(Work to be completed): The word "sklepy" marks the lines to keep; find each one in the data and copy it.

(Material for the task):
■ ■ ■
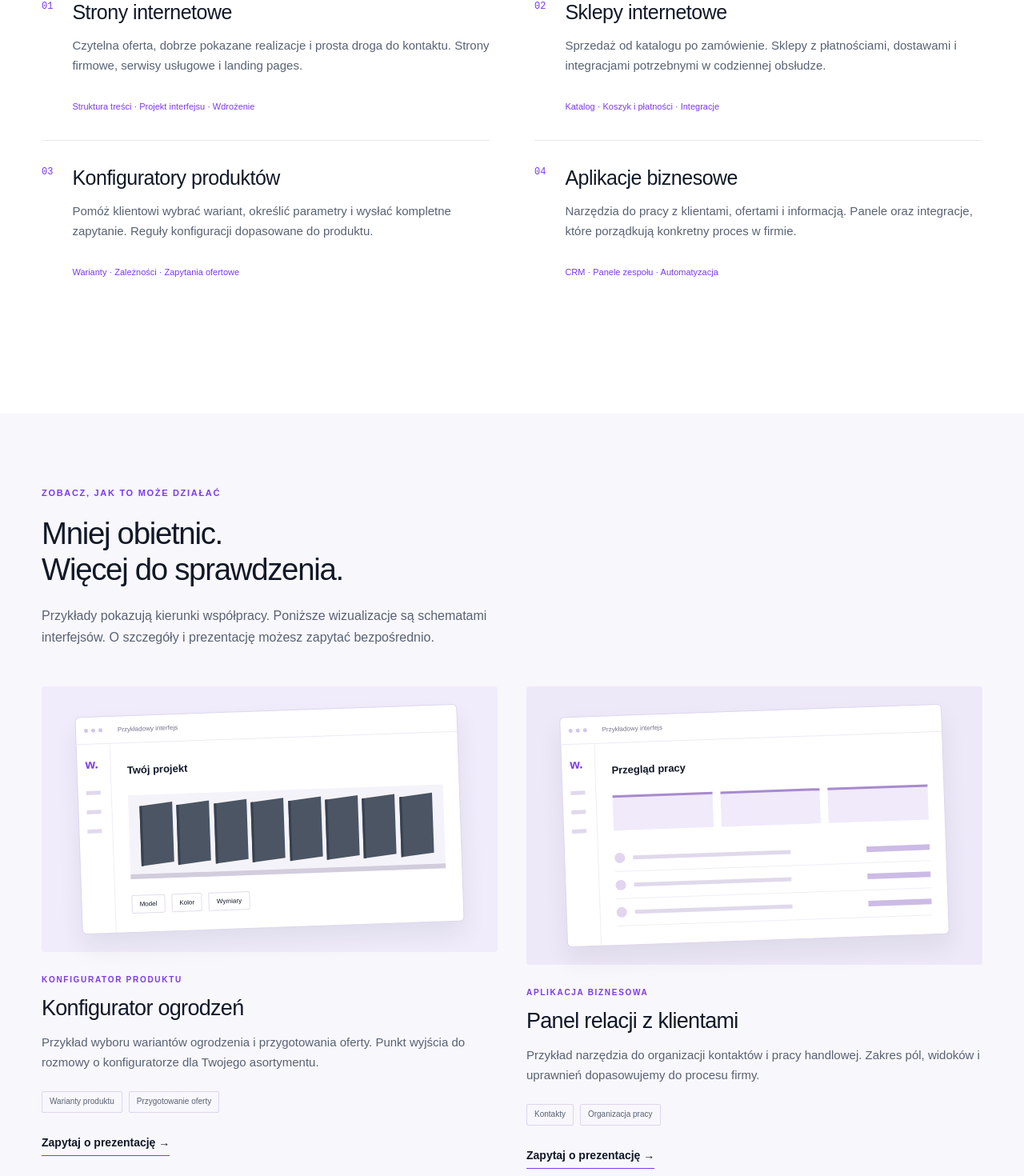
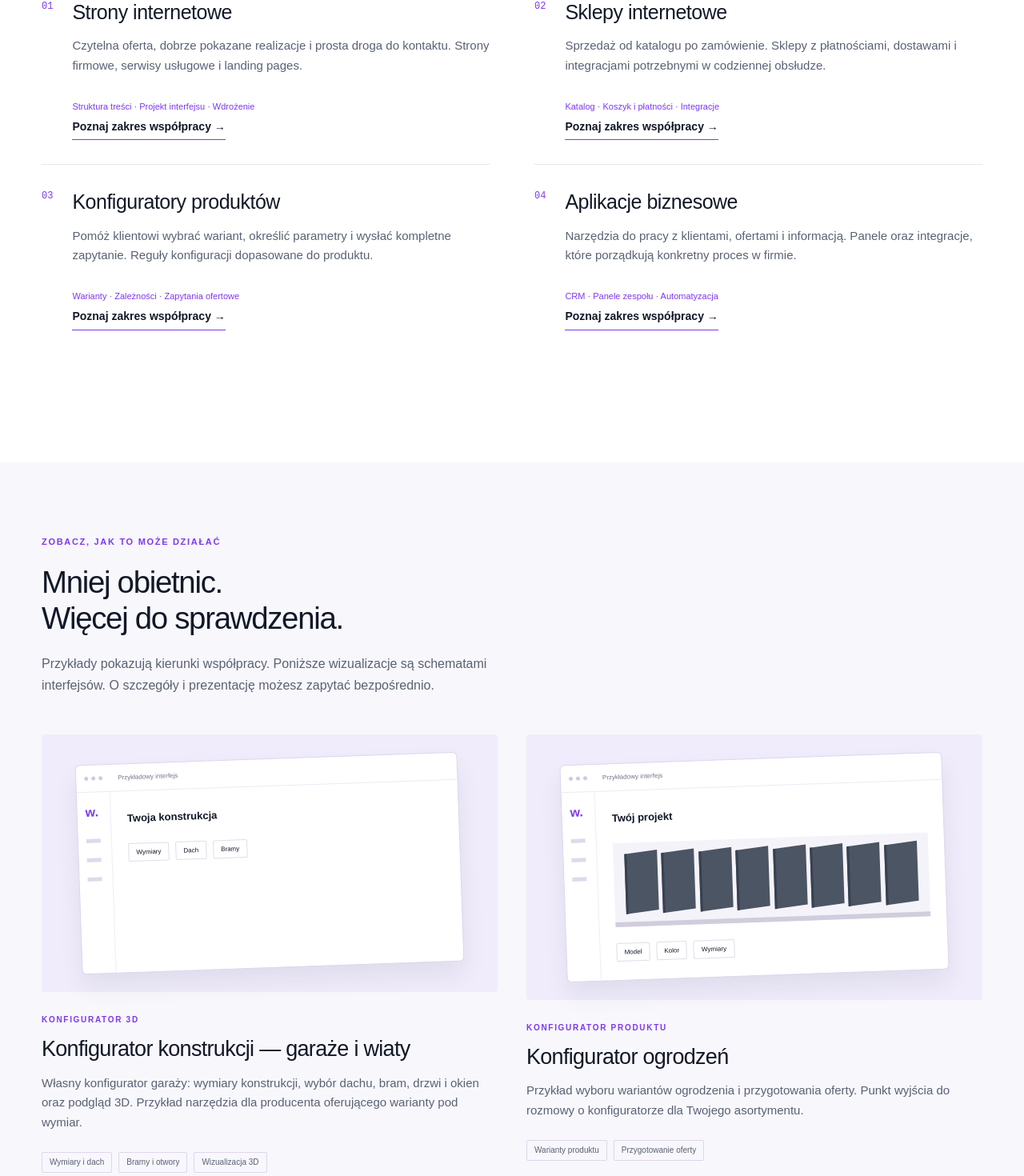
Before and after one commit to tadek24/webspanner-site, a Next.js app: page / in a window 1280 px wide. Shown: the part 1170-2640 px from the top of the page at 80% size. Built offline with nearby package versions, Linux system fonts and the light colour scheme.

Commit message:
Add portrait, garage showcase and structured SEO

```diff
--- a/components/Layout.js
+++ b/components/Layout.js
@@ -5,6 +5,7 @@ const links = [
   ["Oferta", "/oferta"],
   ["Portfolio", "/portfolio"],
   ["Przykłady", "/dema"],
+  ["Blog", "/blog"],
   ["O współpracy", "/o-nas"],
   ["Kontakt", "/kontakt"],
 ];
--- /dev/null
+++ b/components/Portrait.js
@@ -0,0 +1,26 @@
+export default function Portrait({ compact = false, priority = false }) {
+  return (
+    <figure
+      className={compact ? "ws-portrait ws-portrait-compact" : "ws-portrait"}
+    >
+      <div className="ws-portrait-image">
+        <img
+          src="/tadeusz-kwoka.webp"
+          alt="Tadeusz Kwoka — twórca Webspanner"
+          width={720}
+          height={690}
+          sizes={
+            compact
+              ? "(max-width:760px) 160px, 220px"
+              : "(max-width:760px) 100vw, 420px"
+          }
+          loading={priority ? "eager" : "lazy"} fetchPriority={priority ? "high" : "auto"} decoding="async"
+        />
+      </div>
+      <figcaption>
+        <strong>Tadeusz Kwoka</strong>
+        <span>Twórca Webspanner · bezpośrednia współpraca</span>
+      </figcaption>
+    </figure>
+  );
+}
--- /dev/null
+++ b/components/Seo.js
@@ -0,0 +1,108 @@
+import Head from "next/head";
+import { useRouter } from "next/router";
+import { pageSeo, siteUrl, organization } from "../lib/seo";
+export default function Seo() {
+  const router = useRouter();
+  const meta = pageSeo(router.asPath);
+  const url = siteUrl + (meta.path === "/" ? "/" : meta.path);
+  const graph = [
+    organization,
+    {
+      "@type": "WebSite",
+      "@id": siteUrl + "/#website",
+      name: "Webspanner",
+      url: siteUrl,
+      inLanguage: "pl-PL",
+      publisher: { "@id": organization["@id"] },
+    },
+  ];
+  if (meta.path !== "/" && !meta.noIndex) {
+    const parent = meta.path.startsWith("/blog/")
+      ? ["Blog", "/blog"]
+      : meta.path.startsWith("/oferta/")
+        ? ["Oferta", "/oferta"]
+        : null;
+    const crumbs = [
+      ["Strona główna", "/"],
+      ...(parent ? [parent] : []),
+      [meta.article?.title || meta.title.split(" | ")[0], meta.path],
+    ];
+    graph.push({
+      "@type": "BreadcrumbList",
+      itemListElement: crumbs.map(([name, path], i) => ({
+        "@type": "ListItem",
+        position: i + 1,
+        name,
+        item: siteUrl + path,
+      })),
+    });
+  }
+  if (meta.article)
+    graph.push({
+      "@type": "BlogPosting",
+      headline: meta.article.title,
+      description: meta.description,
+      datePublished: meta.article.date + "T09:00:00+02:00",
+      dateModified: meta.article.date + "T09:00:00+02:00",
+      author: {
+        "@type": "Person",
+        name: "Tadeusz Kwoka",
+        url: siteUrl + "/o-nas",
+      },
+      publisher: { "@id": organization["@id"] },
+      image: siteUrl + "/og-webspanner.png",
+      mainEntityOfPage: url,
+      inLanguage: "pl-PL",
+    });
+  if (meta.path.startsWith("/oferta/"))
+    graph.push({
+      "@type": "Service",
+      name: meta.title.split(" | ")[0],
+      description: meta.description,
+      url,
+      provider: { "@id": organization["@id"] },
+      areaServed: { "@type": "Country", name: "Polska" },
+    });
+  return (
+    <Head>
+      <title>{meta.title}</title>
+      <meta name="description" content={meta.description} key="description" />
+      <meta name="viewport" content="width=device-width, initial-scale=1" />
+      <link rel="canonical" href={url} key="canonical" />
+      <meta
+        name="robots"
+        content={
+          meta.noIndex
+            ? "noindex,follow"
+            : "index,follow,max-image-preview:large"
+        }
+        key="robots"
+      />
+      <meta property="og:locale" content="pl_PL" />
+      <meta property="og:site_name" content="Webspanner" />
+      <meta property="og:type" content={meta.article ? "article" : "website"} />
+      <meta property="og:title" content={meta.title} />
+      <meta property="og:description" content={meta.description} />
+      <meta property="og:url" content={url} />
+      <meta property="og:image" content={siteUrl + "/og-webspanner.png"} />
+      <meta property="og:image:width" content="1200" />
+      <meta property="og:image:height" content="630" />
+      <meta name="twitter:card" content="summary_large_image" />
+      <meta name="twitter:title" content={meta.title} />
+      <meta name="twitter:description" content={meta.description} />
+      <meta name="twitter:image" content={siteUrl + "/og-webspanner.png"} />
+      {!meta.noIndex && (
+        <script
+          type="application/ld+json"
+          key="structured-data"
+          dangerouslySetInnerHTML={{
+            __html: JSON.stringify({
+              "@context": "https://schema.org",
+              "@graph": graph,
+            }).replace(/</g, "\u003c"),
+          }}
+        />
+      )}
+    </Head>
+  );
+}
--- a/components/Showcase.js
+++ b/components/Showcase.js
@@ -1,5 +1,12 @@
 import Link from "next/link";
 export const projects = [
+  {
+    name: "Konfigurator konstrukcji — garaże i wiaty",
+    type: "Konfigurator 3D",
+    text: "Własny konfigurator garaży: wymiary konstrukcji, wybór dachu, bram, drzwi i okien oraz podgląd 3D. Przykład narzędzia dla producenta oferującego warianty pod wymiar.",
+    view: "garage",
+    tags: ["Wymiary i dach", "Bramy i otwory", "Wizualizacja 3D"],
+  },
   {
     name: "Konfigurator ogrodzeń",
     type: "Konfigurator produktu",
@@ -55,7 +62,9 @@ export function Preview({ kind = "config" }) {
           </div>
           <div className="ws-ui-body">
             <div className="ws-ui-title">
-              {kind === "config"
+              {kind === "garage"
+                ? "Twoja konstrukcja"
+                : kind === "config"
                   ? "Twój projekt"
                   : kind === "web"
                     ? "Przestrzeń dla Twojej firmy"
@@ -63,7 +72,23 @@ export function Preview({ kind = "config" }) {
                       ? "Rozmowy zespołu"
                       : "Przegląd pracy"}
             </div>
-            {kind === "config" ? (
+            {kind === "garage" ? (
+              <>
+                <div className="ws-garage-model">
+                  <div className="ws-garage-roof" />
+                  <div className="ws-garage-front">
+                    <i />
+                    <i />
+                  </div>
+                  <div className="ws-garage-side" />
+                </div>
+                <div className="ws-ui-options">
+                  <span>Wymiary</span>
+                  <span>Dach</span>
+                  <span>Bramy</span>
+                </div>
+              </>
+            ) : kind === "config" ? (
               <>
                 <div className="ws-fence">
                   {[1, 2, 3, 4, 5, 6, 7, 8].map((n) => (
@@ -157,9 +182,38 @@ export function Services() {
         <article key={n}>
           <span className="ws-number">{n}</span>
           <div>
-            <h3>{title}</h3>
+            <h3>
+              <Link
+                href={
+                  "/oferta/" +
+                  [
+                    "strony-internetowe",
+                    "sklepy-internetowe",
+                    "konfiguratory-produktow",
+                    "aplikacje-biznesowe",
+                  ][Number(n) - 1]
+                }
+              >
+                {title}
+              </Link>
+            </h3>
             <p>{text}</p>
             <small>{detail}</small>
+            <br />
+            <Link
+              className="ws-text-link ws-service-link"
+              href={
+                "/oferta/" +
+                [
+                  "strony-internetowe",
+                  "sklepy-internetowe",
+                  "konfiguratory-produktow",
+                  "aplikacje-biznesowe",
+                ][Number(n) - 1]
+              }
+            >
+              Poznaj zakres współpracy →
+            </Link>
           </div>
         </article>
       ))}
```
Lines whose indentation alone changed are shown as unchanged.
■ ■ ■
(Exercise answer):
+                    "sklepy-internetowe",
+                  "sklepy-internetowe",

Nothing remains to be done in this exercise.